◆ Records excerpted from a collection
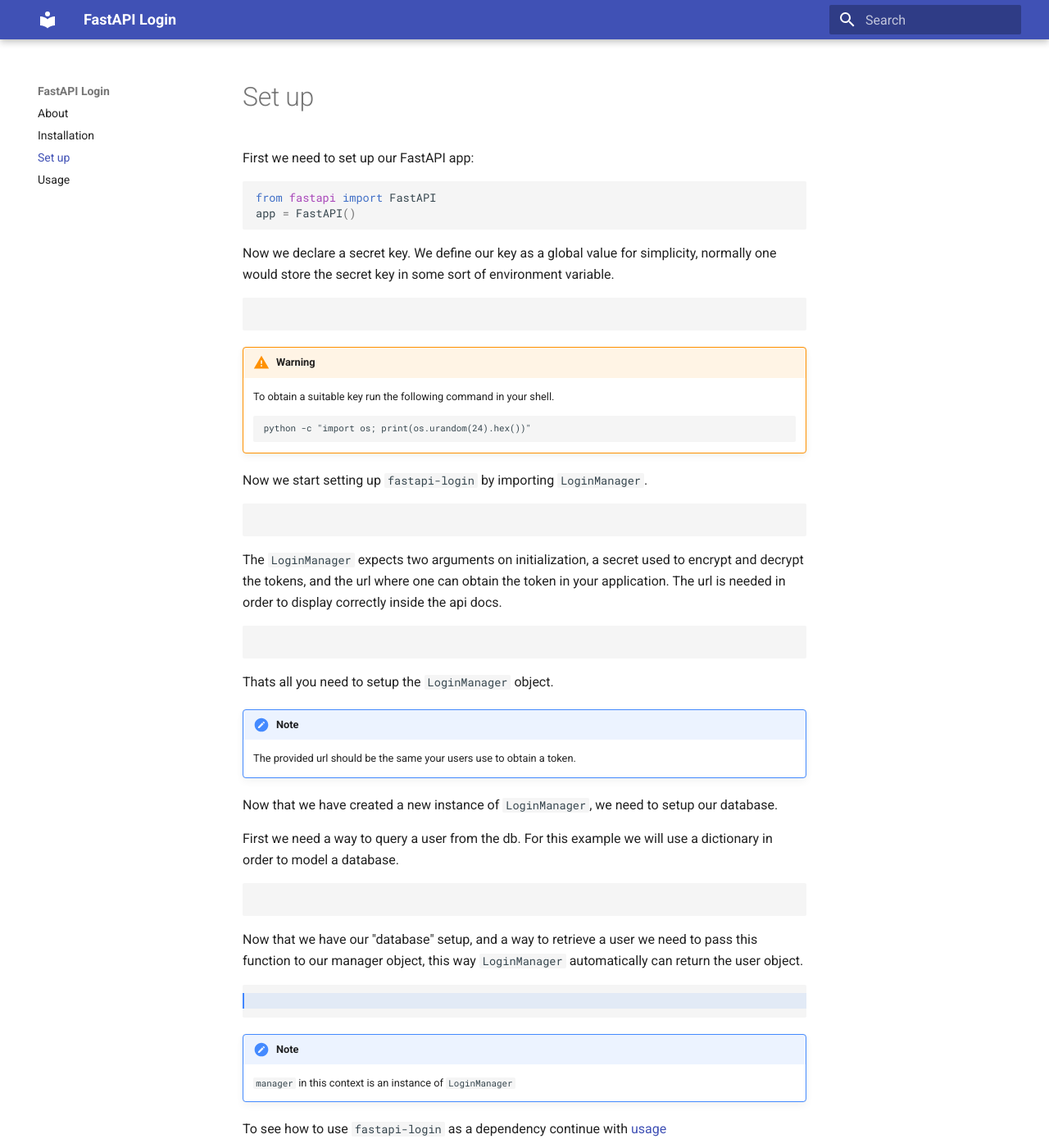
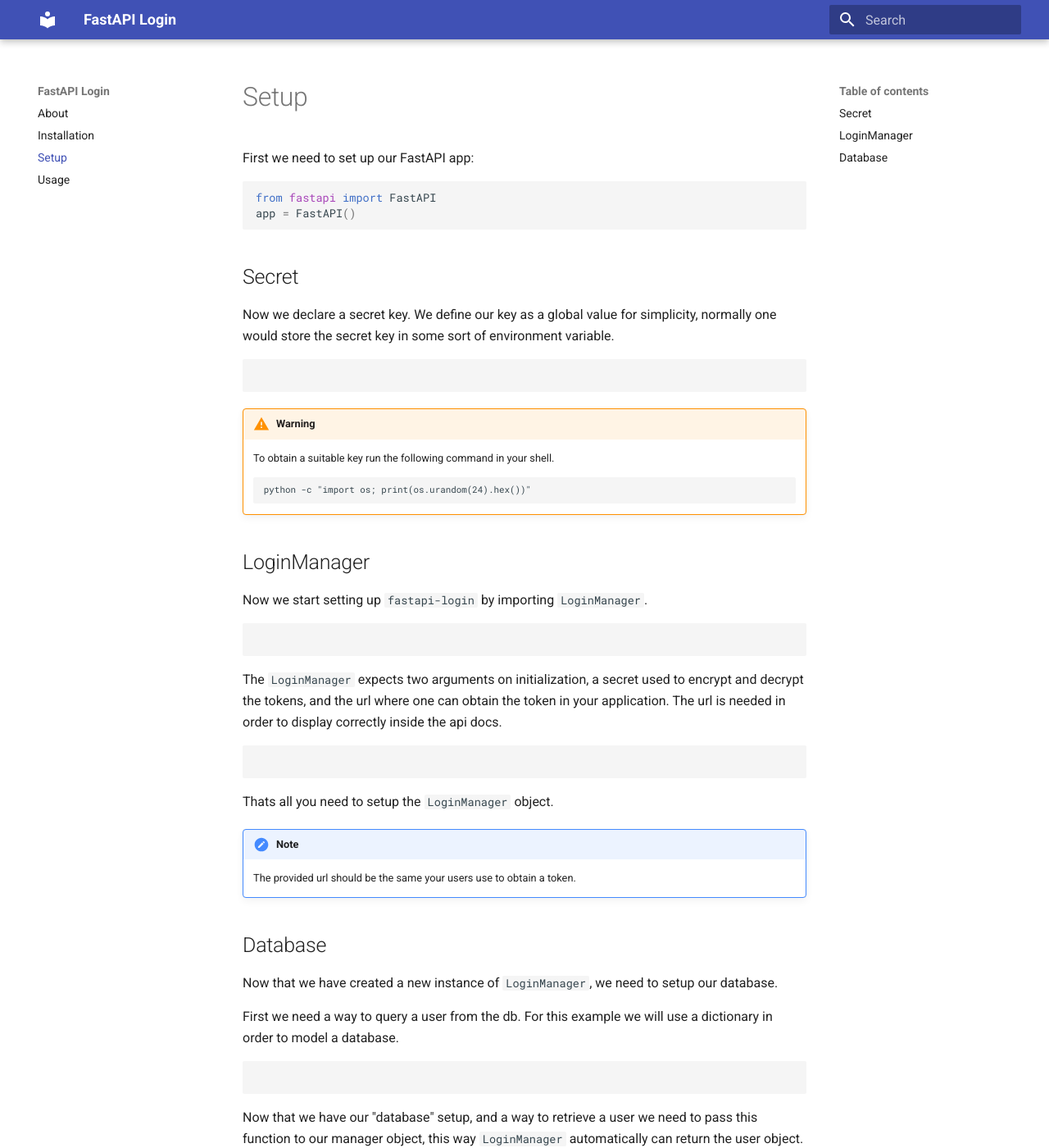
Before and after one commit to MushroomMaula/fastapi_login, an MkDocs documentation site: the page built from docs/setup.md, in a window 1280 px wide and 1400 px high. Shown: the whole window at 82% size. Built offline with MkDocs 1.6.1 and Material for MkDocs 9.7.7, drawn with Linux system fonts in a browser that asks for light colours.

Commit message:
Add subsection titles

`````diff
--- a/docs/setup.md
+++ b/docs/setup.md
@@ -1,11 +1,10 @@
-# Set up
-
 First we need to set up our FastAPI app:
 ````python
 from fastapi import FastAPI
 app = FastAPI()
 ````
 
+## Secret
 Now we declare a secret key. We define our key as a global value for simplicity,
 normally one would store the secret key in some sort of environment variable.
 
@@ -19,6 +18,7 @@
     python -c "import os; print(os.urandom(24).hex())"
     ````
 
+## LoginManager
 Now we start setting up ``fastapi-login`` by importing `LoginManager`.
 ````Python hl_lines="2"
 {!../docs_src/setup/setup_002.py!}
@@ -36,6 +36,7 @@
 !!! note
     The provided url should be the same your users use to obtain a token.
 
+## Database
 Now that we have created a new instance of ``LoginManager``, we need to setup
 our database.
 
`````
---
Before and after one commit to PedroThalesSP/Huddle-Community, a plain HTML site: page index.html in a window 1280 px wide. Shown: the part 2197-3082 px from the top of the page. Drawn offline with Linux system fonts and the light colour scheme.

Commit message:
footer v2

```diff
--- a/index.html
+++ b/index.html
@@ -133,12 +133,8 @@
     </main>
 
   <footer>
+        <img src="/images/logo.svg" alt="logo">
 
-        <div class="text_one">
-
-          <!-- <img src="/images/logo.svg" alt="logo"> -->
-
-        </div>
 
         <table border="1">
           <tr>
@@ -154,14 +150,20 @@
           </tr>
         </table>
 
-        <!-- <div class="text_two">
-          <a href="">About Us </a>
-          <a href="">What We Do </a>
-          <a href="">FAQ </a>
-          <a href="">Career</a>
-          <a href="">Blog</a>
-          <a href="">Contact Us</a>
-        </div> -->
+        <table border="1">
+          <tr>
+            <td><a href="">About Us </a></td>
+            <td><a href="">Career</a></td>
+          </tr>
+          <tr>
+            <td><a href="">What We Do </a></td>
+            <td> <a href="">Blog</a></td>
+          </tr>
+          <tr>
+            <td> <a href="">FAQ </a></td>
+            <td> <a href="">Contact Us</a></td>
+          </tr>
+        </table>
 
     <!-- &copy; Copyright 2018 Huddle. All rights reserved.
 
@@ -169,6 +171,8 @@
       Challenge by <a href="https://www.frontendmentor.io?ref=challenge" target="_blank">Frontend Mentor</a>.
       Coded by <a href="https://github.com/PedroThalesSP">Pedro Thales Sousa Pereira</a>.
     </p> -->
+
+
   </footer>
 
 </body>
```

◆ Exercise details
Show all lines in the records above that hold "setup".

◆ Answer to this exercise
Before and after one commit to MushroomMaula/fastapi_login, an MkDocs documentation site: the page built from docs/setup.md, in a window 1280 px wide and 1400 px high. Shown: the whole window at 82% size. Built offline with MkDocs 1.6.1 and Material for MkDocs 9.7.7, drawn with Linux system fonts in a browser that asks for light colours.
--- a/docs/setup.md
+++ b/docs/setup.md
 {!../docs_src/setup/setup_002.py!}
 Now that we have created a new instance of ``LoginManager``, we need to setup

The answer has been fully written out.